WORK REQUIRED: Scan the material below for the string "paragraph". Report every line that has it.

AVAILABLE RECORDS:
• • • • •
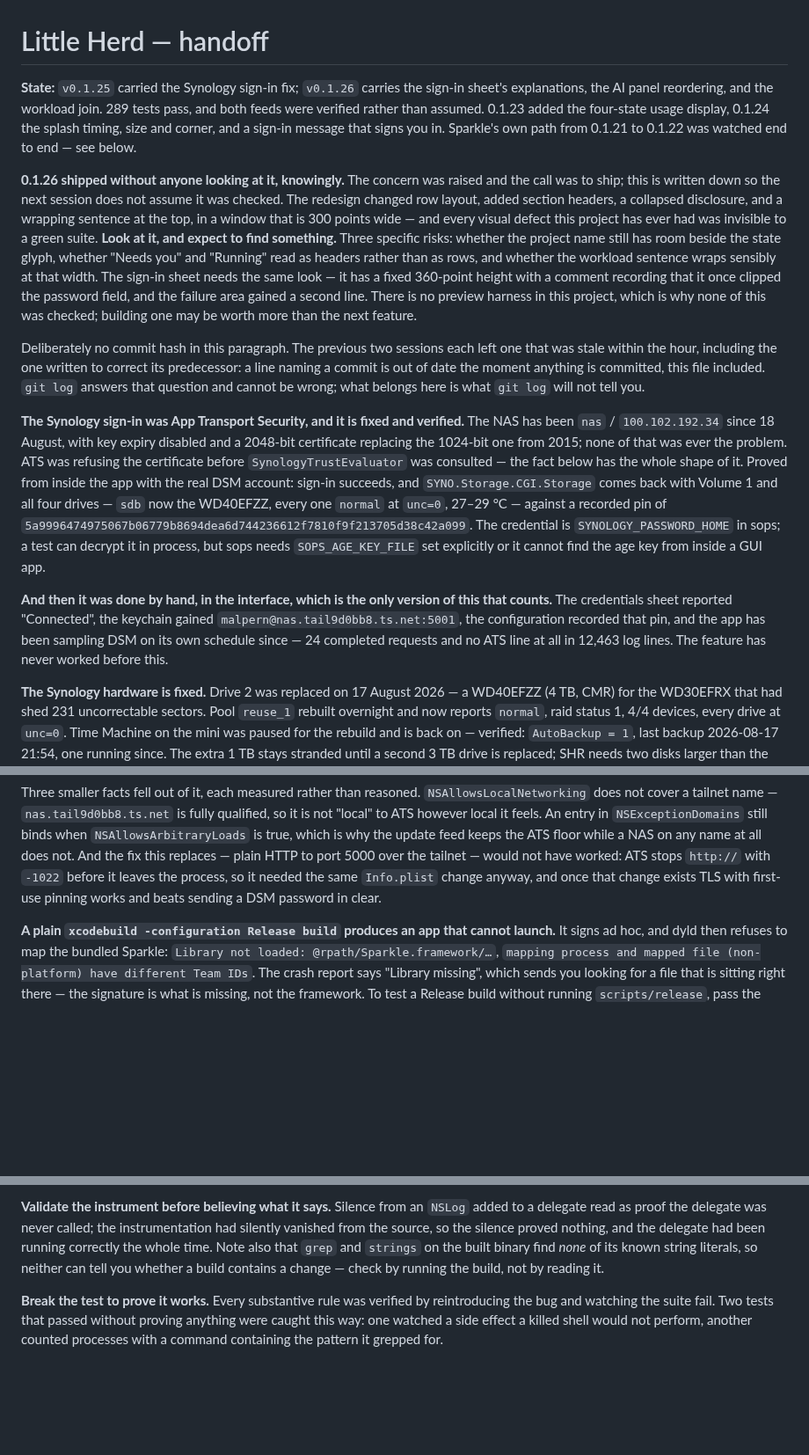
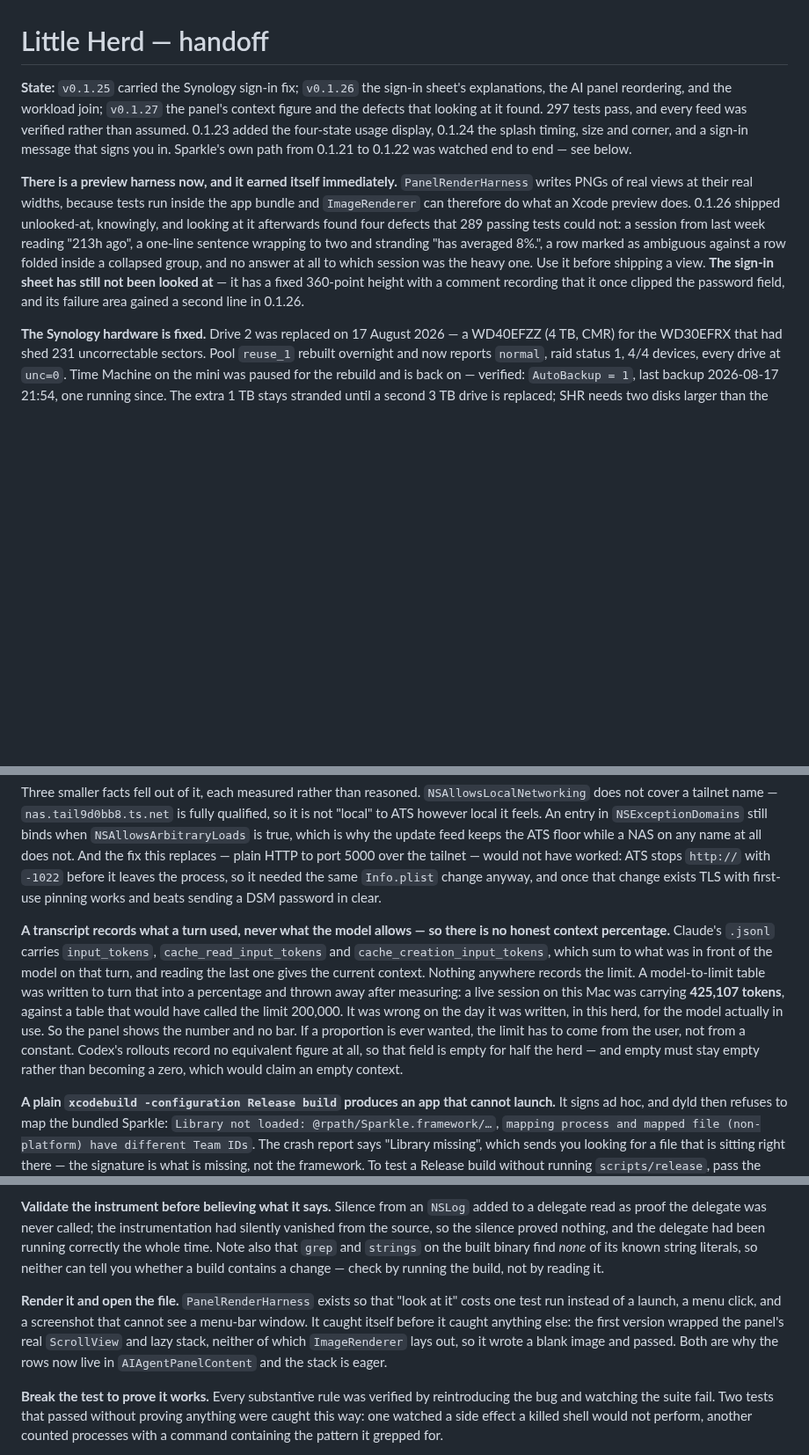
Before and after one commit to malpern/little-herd, a Markdown page: Documentation/HANDOFF.md, 3 parts joined by grey strips. Shown at 88% size. Rendered like a GitHub page; blank space fills up the shorter version.

Commit message:
Record that the panel has been looked at, and what the looking cost
The state paragraph no longer warns that 0.1.26 shipped unlooked-at, because
looking has since happened and found four things — that warning has been
replaced by the harness that makes the next one cheap. The sign-in sheet is
called out as still unseen, since it is now the only surface changed this week
that nobody has rendered.

The context fact belongs in the permanent section rather than in a commit
message: a transcript records what a turn used and never what the model allows,
and the model-to-limit table written to bridge that gap was wrong for this
herd's own sessions on the day it was written. 425,107 tokens against a table
saying 200,000 is the kind of number that settles a design argument.

Co-Authored-By: Claude Opus 5 <noreply@anthropic.com>

```diff
--- a/Documentation/HANDOFF.md
+++ b/Documentation/HANDOFF.md
@@ -1,51 +1,24 @@
 # Little Herd — handoff
 
-**State:** `v0.1.25` carried the Synology sign-in fix; `v0.1.26` carries the
-sign-in sheet's explanations, the AI panel reordering, and the workload join.
-289 tests pass, and both feeds were verified rather than assumed. 0.1.23 added
-the four-state usage display, 0.1.24 the splash timing, size and corner, and a
+**State:** `v0.1.25` carried the Synology sign-in fix; `v0.1.26` the sign-in
+sheet's explanations, the AI panel reordering, and the workload join; `v0.1.27`
+the panel's context figure and the defects that looking at it found. 297 tests
+pass, and every feed was verified rather than assumed. 0.1.23 added the
+four-state usage display, 0.1.24 the splash timing, size and corner, and a
 sign-in message that signs you in. Sparkle's own path from 0.1.21 to 0.1.22 was
 watched end to end — see below.
 
-**0.1.26 shipped without anyone looking at it, knowingly.** The concern was
-raised and the call was to ship; this is written down so the next session does
-not assume it was checked. The redesign changed row layout, added section
-headers, a collapsed disclosure, and a wrapping sentence at the top, in a window
-that is 300 points wide — and every visual defect this project has ever had was
-invisible to a green suite. **Look at it, and expect to find something.** Three
-specific risks: whether the project name still has room beside the state glyph,
-whether "Needs you" and "Running" read as headers rather than as rows, and
-whether the workload sentence wraps sensibly at that width. The sign-in sheet
-needs the same look — it has a fixed 360-point height with a comment recording
-that it once clipped the password field, and the failure area gained a second
-line. There is no preview harness in this project, which is why none of this was
-checked; building one may be worth more than the next feature.
-
-Deliberately no commit hash in this paragraph. The previous two sessions each
-left one that was stale within the hour, including the one written to correct
-its predecessor: a line naming a commit is out of date the moment anything is
-committed, this file included. `git log` answers that question and cannot be
-wrong; what belongs here is what `git log` will not tell you.
-
-**The Synology sign-in was App Transport Security, and it is fixed and
-verified.** The NAS has been `nas` / `100.102.192.34` since 18 August, with key
-expiry disabled and a 2048-bit certificate replacing the 1024-bit one from 2015;
-none of that was ever the problem. ATS was refusing the certificate before
-`SynologyTrustEvaluator` was consulted — the fact below has the whole shape of
-it. Proved from inside the app with the real DSM account: sign-in succeeds, and
-`SYNO.Storage.CGI.Storage` comes back with Volume 1 and all four drives —
-`sdb` now the WD40EFZZ, every one `normal` at `unc=0`, 27–29 °C — against a
-recorded pin of `5a9996474975067b06779b8694dea6d744236612f7810f9f213705d38c42a099`.
-The credential is `SYNOLOGY_PASSWORD_HOME` in sops; a test can decrypt it in
-process, but sops needs `SOPS_AGE_KEY_FILE` set explicitly or it cannot find the
-age key from inside a GUI app.
-
-**And then it was done by hand, in the interface, which is the only version of
-this that counts.** The credentials sheet reported "Connected", the keychain
-gained `malpern@nas.tail9d0bb8.ts.net:5001`, the configuration recorded that
-pin, and the app has been sampling DSM on its own schedule since — 24 completed
-requests and no ATS line at all in 12,463 log lines. The feature has never
-worked before this.
+**There is a preview harness now, and it earned itself immediately.**
+`PanelRenderHarness` writes PNGs of real views at their real widths, because
+tests run inside the app bundle and `ImageRenderer` can therefore do what an
+Xcode preview does. 0.1.26 shipped unlooked-at, knowingly, and looking at it
+afterwards found four defects that 289 passing tests could not: a session from
+last week reading "213h ago", a one-line sentence wrapping to two and stranding
+"has averaged 8%.", a row marked as ambiguous against a row folded inside a
+collapsed group, and no answer at all to which session was the heavy one. Use it
+before shipping a view. **The sign-in sheet has still not been looked at** — it
+has a fixed 360-point height with a comment recording that it once clipped the
+password field, and its failure area gained a second line in 0.1.26.
 
 **The Synology hardware is fixed.** Drive 2 was replaced on 17 August 2026 — a WD40EFZZ
 (4 TB, CMR) for the WD30EFRX that had shed 231 uncorrectable sectors. Pool
@@ -130,6 +103,21 @@ would not have worked: ATS stops `http://` with `-1022` before it leaves the
 process, so it needed the same `Info.plist` change anyway, and once that change
 exists TLS with first-use pinning works and beats sending a DSM password in
 clear.
+
+**A transcript records what a turn used, never what the model allows — so
+there is no honest context percentage.** Claude's `.jsonl` carries
+`input_tokens`, `cache_read_input_tokens` and `cache_creation_input_tokens`,
+which sum to what was in front of the model on that turn, and reading the last
+one gives the current context. Nothing anywhere records the limit. A
+model-to-limit table was written to turn that into a percentage and thrown
+away after measuring: a live session on this Mac was carrying **425,107
+tokens**, against a table that would have called the limit 200,000. It was
+wrong on the day it was written, in this herd, for the model actually in use.
+So the panel shows the number and no bar. If a proportion is ever wanted, the
+limit has to come from the user, not from a constant. Codex's rollouts record
+no equivalent figure at all, so that field is empty for half the herd — and
+empty must stay empty rather than becoming a zero, which would claim an empty
+context.
 
 **A plain `xcodebuild -configuration Release build` produces an app that cannot
 launch.** It signs ad hoc, and dyld then refuses to map the bundled Sparkle:
@@ -383,6 +371,13 @@ that `grep` and `strings` on the built binary find *none* of its known string
 literals, so neither can tell you whether a build contains a change — check by
 running the build, not by reading it.
 
+**Render it and open the file.** `PanelRenderHarness` exists so that "look at
+it" costs one test run instead of a launch, a menu click, and a screenshot that
+cannot see a menu-bar window. It caught itself before it caught anything else:
+the first version wrapped the panel's real `ScrollView` and lazy stack, neither
+of which `ImageRenderer` lays out, so it wrote a blank image and passed. Both
+are why the rows now live in `AIAgentPanelContent` and the stack is eager.
+
 **Break the test to prove it works.** Every substantive rule was verified by
 reintroducing the bug and watching the suite fail. Two tests that passed without
 proving anything were caught this way: one watched a side effect a killed shell
```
• • • • •
ANSWER BOX:
The state paragraph no longer warns that 0.1.26 shipped unlooked-at, because
-Deliberately no commit hash in this paragraph. The previous two sessions each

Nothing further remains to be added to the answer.